** Work required **
One figure is the whole answer: the number of lines below that contain the word "message".

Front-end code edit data
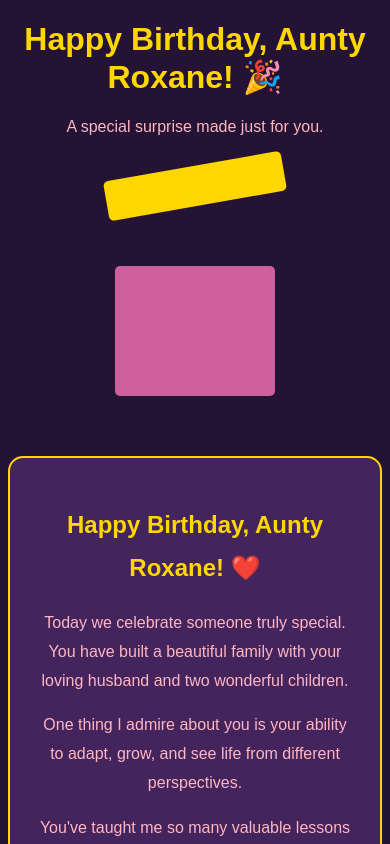
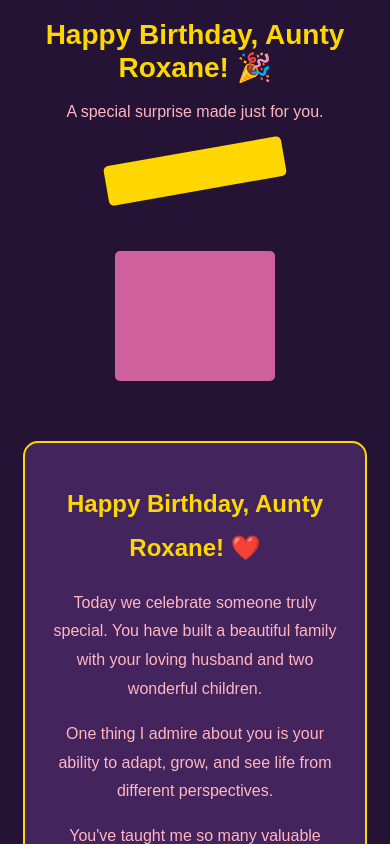
Before and after one commit to ajaijohnson22-source/Birthday-Suprise-for-Aunty, a plain HTML site: page index.html in a window 390 px wide. Both pictures are taken after a click on the element 195 px from the left and 295 px from the top of the page. Shown: the top 844 px of the page. Drawn offline with Linux system fonts and the light colour scheme.

Commit message:
Add interactive birthday surprise for Aunty Roxane
Create a personalized birthday website with a clickable gift box, opening animation, heartfelt message, and mobile-friendly styling

```diff
--- a/index.html
+++ b/index.html
@@ -5,6 +5,7 @@
     <meta name="viewport" content="width=device-width, initial-scale=1.0">
     <title>Happy Birthday Aunty Roxane!</title>
     <link rel="stylesheet" href="style.css">
+    <meta name="viewport" content="width=device-width, initial-scale=1.0">
 </head>
 <body>
     <h1>Happy Birthday, Aunty Roxane! 🎉</h1>
--- a/style.css
+++ b/style.css
@@ -75,3 +75,15 @@ p {
 .gift-box.open + .birthday-message {
     display: block;
 }
+
+
+@media (max-width: 600px) {
+    .birthday-message {
+        margin: 20px 15px;
+        padding: 20px;
+    }
+
+    h1 {
+        font-size: 28px;
+    }
+}
```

** Answer to the problem **
4